What do performative narratives typically do? They describe how knowledge passes from a restricted arena to an enlarged arena - from the lab (literally or metaphorically speaking) into some real-world context or other. Let me try to apply a performative analysis to the REF itself. When researchers mobilised their collective intelligence to intervene in the public consultation on the REF, they performed a series of arguments about the likely effects of measuring impact within a restricted arena. The consultation was the equivalent of a science lab. Then some more researchers and research managers ‘co-performed’ the REF in a not-quite-so-restricted arena during the impact pilot exercise. According to HEFCE’s positive assessment (which is largely what counts, as HEFCE has the inaugurating power) they succeeded in making that world act as it was supposed to - they credibly evaluated impact. The REF is now on the point of transfer to the enlarged arena where all British universities will be asked to play by its rules, and ‘for real’.

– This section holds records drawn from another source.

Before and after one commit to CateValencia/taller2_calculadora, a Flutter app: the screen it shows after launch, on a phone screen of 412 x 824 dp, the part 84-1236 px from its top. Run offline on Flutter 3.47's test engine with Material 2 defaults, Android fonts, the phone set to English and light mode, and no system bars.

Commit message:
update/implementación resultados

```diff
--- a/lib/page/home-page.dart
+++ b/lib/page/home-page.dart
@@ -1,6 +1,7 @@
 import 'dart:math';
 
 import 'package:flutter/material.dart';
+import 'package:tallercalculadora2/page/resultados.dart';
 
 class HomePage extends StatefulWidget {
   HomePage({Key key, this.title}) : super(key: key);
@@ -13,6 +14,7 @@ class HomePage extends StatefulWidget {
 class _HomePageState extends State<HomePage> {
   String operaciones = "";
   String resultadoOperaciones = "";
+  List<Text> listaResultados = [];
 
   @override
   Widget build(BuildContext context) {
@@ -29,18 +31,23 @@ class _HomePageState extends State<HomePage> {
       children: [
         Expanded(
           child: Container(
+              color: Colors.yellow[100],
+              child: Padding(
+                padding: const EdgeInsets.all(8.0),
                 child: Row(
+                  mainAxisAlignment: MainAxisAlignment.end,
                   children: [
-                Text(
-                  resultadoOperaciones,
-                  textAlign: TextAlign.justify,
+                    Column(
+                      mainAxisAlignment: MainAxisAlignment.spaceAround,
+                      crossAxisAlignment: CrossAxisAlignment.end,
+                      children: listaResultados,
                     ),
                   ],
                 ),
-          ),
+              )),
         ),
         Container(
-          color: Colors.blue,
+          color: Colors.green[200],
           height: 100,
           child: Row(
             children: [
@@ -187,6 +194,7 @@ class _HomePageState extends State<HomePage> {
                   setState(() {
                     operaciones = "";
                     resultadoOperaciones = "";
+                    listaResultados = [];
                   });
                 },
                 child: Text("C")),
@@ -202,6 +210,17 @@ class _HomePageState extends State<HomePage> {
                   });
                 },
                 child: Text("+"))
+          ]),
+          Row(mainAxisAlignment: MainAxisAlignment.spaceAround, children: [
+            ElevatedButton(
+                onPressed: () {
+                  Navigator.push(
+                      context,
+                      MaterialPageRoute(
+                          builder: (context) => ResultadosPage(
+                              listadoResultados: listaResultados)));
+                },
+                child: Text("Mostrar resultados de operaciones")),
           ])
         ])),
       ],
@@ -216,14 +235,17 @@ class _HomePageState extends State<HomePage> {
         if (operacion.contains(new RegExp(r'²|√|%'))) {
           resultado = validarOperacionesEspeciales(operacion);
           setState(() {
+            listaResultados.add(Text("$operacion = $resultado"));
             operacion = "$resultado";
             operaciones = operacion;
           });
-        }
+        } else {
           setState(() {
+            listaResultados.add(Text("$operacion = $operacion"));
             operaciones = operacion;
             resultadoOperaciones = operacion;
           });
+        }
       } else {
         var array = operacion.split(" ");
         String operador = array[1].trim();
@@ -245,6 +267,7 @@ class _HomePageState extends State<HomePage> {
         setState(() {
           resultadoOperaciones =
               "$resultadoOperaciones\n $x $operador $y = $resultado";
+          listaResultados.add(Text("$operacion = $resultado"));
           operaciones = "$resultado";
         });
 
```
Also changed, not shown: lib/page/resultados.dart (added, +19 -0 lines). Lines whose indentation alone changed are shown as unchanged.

For those who contest some or all of those rules the key question is at what point in this journey are resistance and counter-proposals most effectively expressed? Did participation in the restricted arenas simply legitimise the tool? The tangible effects of performing the REF 'in the lab' were just a few technical adjustments such as the reduction in the weighting of the impact element by 5% and a reinforcement of the principle that only research judged ‘excellent’ by disciplinary peers would be eligible for the impact test. Some of the more radical responses to the REF propose to intervene further ‘downstream‘. For example, advocates of participatory research approaches have advocated ‘working between the lines’ of the REF once it‘s already up and running. Will they be any more effective? Or will they be thwarted by the power of research offices in their universities? Will the conventions for using the tool of the REF still be open to this kind of creative adaptation at the point at which they need or want to use it to gain consecration for the types of methods and approaches they wish to promote?

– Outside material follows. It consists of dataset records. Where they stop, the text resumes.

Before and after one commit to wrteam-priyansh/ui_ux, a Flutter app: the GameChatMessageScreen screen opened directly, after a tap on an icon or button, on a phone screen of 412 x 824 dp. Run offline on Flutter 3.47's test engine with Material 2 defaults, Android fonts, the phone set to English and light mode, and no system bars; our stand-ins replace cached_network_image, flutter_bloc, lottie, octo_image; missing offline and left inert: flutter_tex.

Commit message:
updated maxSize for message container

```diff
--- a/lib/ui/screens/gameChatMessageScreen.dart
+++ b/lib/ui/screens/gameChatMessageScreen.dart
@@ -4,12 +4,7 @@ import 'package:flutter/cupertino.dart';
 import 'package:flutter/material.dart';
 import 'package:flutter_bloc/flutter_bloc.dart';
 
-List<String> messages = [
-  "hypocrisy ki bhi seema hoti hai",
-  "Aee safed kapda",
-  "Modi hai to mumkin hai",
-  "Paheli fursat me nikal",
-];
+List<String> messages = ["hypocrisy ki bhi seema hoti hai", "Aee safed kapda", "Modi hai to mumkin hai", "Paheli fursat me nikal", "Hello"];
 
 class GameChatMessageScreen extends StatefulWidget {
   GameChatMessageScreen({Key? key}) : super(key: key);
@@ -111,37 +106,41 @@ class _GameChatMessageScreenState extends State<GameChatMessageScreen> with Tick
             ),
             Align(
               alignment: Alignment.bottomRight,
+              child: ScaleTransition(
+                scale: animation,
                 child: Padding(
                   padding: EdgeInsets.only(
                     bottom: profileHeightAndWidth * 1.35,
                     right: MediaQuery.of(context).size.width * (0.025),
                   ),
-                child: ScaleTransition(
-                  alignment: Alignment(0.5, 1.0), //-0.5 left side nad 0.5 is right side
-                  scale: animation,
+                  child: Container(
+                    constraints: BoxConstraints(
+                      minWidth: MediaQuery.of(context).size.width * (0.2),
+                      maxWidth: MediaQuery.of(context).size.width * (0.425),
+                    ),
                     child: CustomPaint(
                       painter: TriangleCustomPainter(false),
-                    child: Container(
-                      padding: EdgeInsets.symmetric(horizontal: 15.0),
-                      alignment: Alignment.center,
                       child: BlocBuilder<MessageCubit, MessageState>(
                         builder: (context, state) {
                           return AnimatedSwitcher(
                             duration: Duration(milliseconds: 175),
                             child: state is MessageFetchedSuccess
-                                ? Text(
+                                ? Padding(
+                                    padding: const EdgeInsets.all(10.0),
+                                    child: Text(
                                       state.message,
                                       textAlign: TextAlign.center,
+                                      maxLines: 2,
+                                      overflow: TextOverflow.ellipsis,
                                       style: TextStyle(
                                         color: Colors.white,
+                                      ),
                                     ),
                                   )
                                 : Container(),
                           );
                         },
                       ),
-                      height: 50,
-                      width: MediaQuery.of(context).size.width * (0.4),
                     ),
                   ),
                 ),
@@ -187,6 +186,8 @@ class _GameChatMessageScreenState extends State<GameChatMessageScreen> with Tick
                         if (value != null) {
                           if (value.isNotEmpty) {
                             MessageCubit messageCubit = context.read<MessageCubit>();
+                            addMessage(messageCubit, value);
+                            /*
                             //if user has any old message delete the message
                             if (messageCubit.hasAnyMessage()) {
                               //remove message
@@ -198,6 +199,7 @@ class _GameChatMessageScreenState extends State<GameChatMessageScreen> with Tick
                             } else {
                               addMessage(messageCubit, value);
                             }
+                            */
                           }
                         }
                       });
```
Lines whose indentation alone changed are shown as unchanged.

The performative approach carries the optimistic message that technologies (and the REF can be thought of here as a managerial technology) are adapted as they are adopted, and while they tend to become more irreversible as they diffuse, this process never achieves finality: there is always scope to re-perform knowledge-in-practice. I hope there is room for creativity when impact case studies come to be written. We have a new tool, which we might not all like, but its effects depend very much on how the ‘user manual’ gets written, and we can influence that more than we might think.

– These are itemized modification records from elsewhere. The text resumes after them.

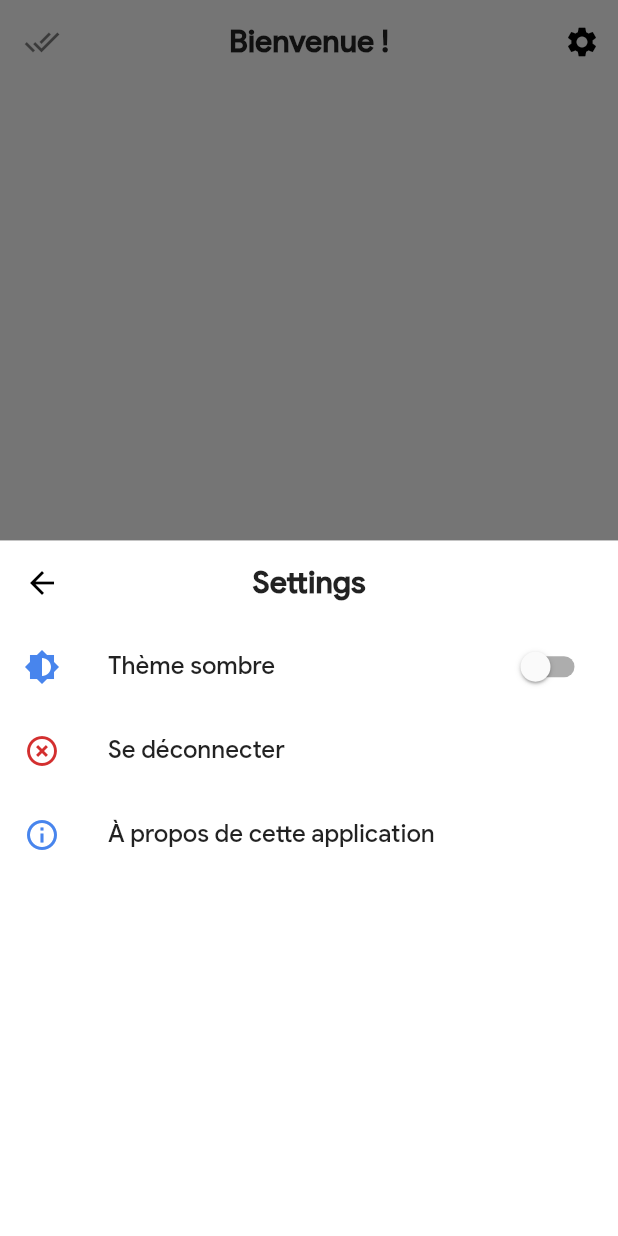
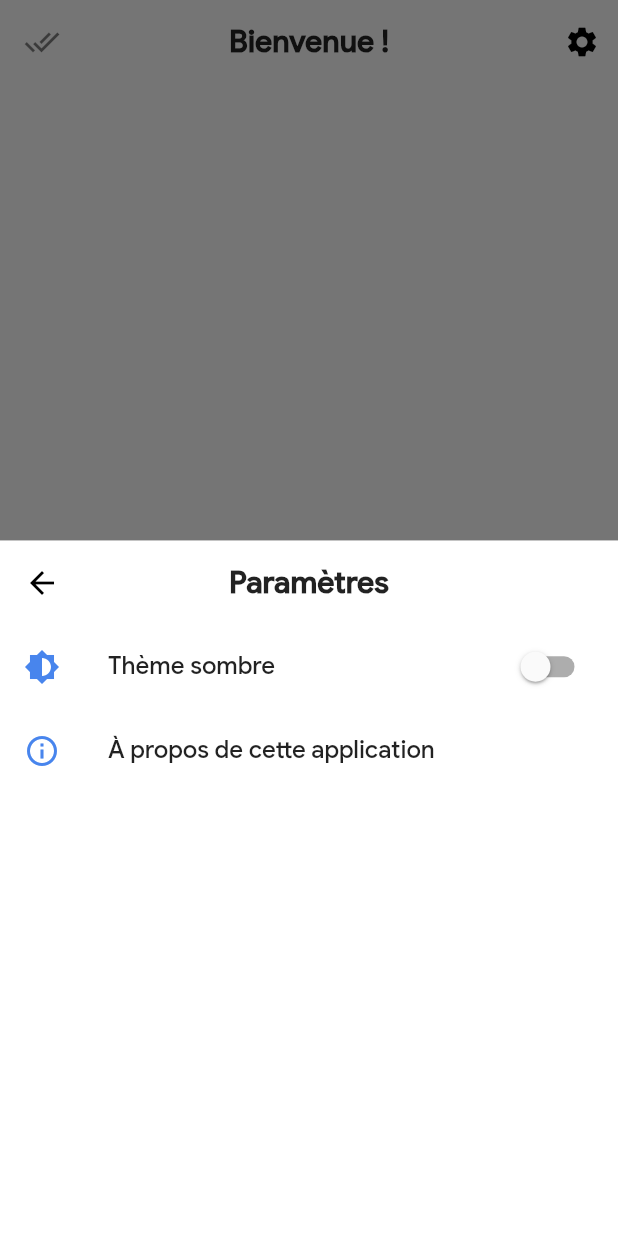
Before and after one commit to eppeque/tasks, a Flutter app: the screen it shows after launch, after a tap on the "settings" icon, on a phone screen of 412 x 824 dp. Run offline on Flutter 3.47's test engine with Material 2 defaults, Android fonts, the phone set to English and light mode, and no system bars; our stand-ins replace cloud_firestore, firebase_auth, font_awesome_flutter, google_sign_in; accounts and stored records are empty.

Commit message:
The user parameter in the home widget in now required and some settings are not displayed if the user is not signed in

```diff
--- a/lib/main.dart
+++ b/lib/main.dart
@@ -51,7 +51,7 @@ class _SplashScreenState extends State<SplashScreen> {
       Duration(seconds: 2),
       () => Navigator.of(context).pushReplacement(
         MaterialPageRoute(
-          builder: (context) => Home(),
+          builder: (context) => Home(user: null),
         ),
       ),
     );
@@ -77,7 +77,7 @@ class _SplashScreenState extends State<SplashScreen> {
 class Home extends StatefulWidget {
   final FirebaseUser user;
 
-  Home({Key key, this.user}) : super(key: key);
+  Home({Key key, @required this.user}) : super(key: key);
 
   @override
   _HomeState createState() => _HomeState();
@@ -110,7 +110,7 @@ class _HomeState extends State<Home> {
           style: TextStyle(fontWeight: FontWeight.bold),
         ),
         actions: <Widget>[
-          SettingsButton(),
+          SettingsButton(user: widget.user),
         ],
       ),
       body: connected
--- a/lib/settings.dart
+++ b/lib/settings.dart
@@ -1,11 +1,16 @@
 import 'package:flutter/material.dart';
 import 'package:provider/provider.dart';
+import 'package:firebase_auth/firebase_auth.dart';
 
 import 'theme_provider.dart';
 import 'auth.dart';
 import 'main.dart';
 
 class SettingsButton extends StatelessWidget {
+  final FirebaseUser user;
+
+  const SettingsButton({Key key, @required this.user}) : super(key: key);
+
   @override
   Widget build(BuildContext context) {
     final themeProvider = Provider.of<ThemeProvider>(context);
@@ -17,7 +22,7 @@ class SettingsButton extends StatelessWidget {
         builder: (context) => Scaffold(
           appBar: AppBar(
             title: Text(
-              'Settings',
+              'Paramètres',
               style: TextStyle(fontWeight: FontWeight.bold),
             ),
             elevation: 0.0,
@@ -25,6 +30,18 @@ class SettingsButton extends StatelessWidget {
           ),
           body: Column(
             children: <Widget>[
+              user == null
+                  ? Container()
+                  : ListTile(
+                      leading: ClipRRect(
+                        borderRadius: BorderRadius.all(
+                          Radius.circular(100.0),
+                        ),
+                        child: Image.network(user.photoUrl),
+                      ),
+                      title: Text('Connecté en tant que ${user.displayName}'),
+                      subtitle: Text(user.email),
+                    ),
               ListTile(
                 title: const Text('Thème sombre'),
                 leading: Icon(
@@ -37,7 +54,9 @@ class SettingsButton extends StatelessWidget {
                   activeColor: Theme.of(context).accentColor,
                 ),
               ),
-              ListTile(
+              user == null
+                  ? Container()
+                  : ListTile(
                       leading: Icon(
                         Icons.highlight_off,
                         color: Theme.of(context).errorColor,
```
Lines whose indentation alone changed are shown as unchanged.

Tennie Videler
Still relevant to this is Peter Lawrence's 2007 article in current biology on how measuring H-factors and impact factors are particularly detrimental on 'gentle people'.

Simon Smith
Thanks for the link Tennie. It's a nice piece, and he sums up the main message of my blog in the following: "Scientists of all ranks, senior as well as junior, are also to blame as we have meekly allowed this to happen. But can we now start to fight back? We need to raise awareness of the problems and make changes locally."

Cathy Gibbons
Simon, I read your blog with interest, as an educational researcher I especially enjoyed your elegant and brief explantion of performativity, even though my original reason for reading your blog was because of its title. Would  you like to comment on my blog? My blog really depends on researchers (and those allied to research) telling their stories. Tennie and others might like to have a look too. There's an invite to all on my Vitae blog, but I thought you mioght be particularly interested.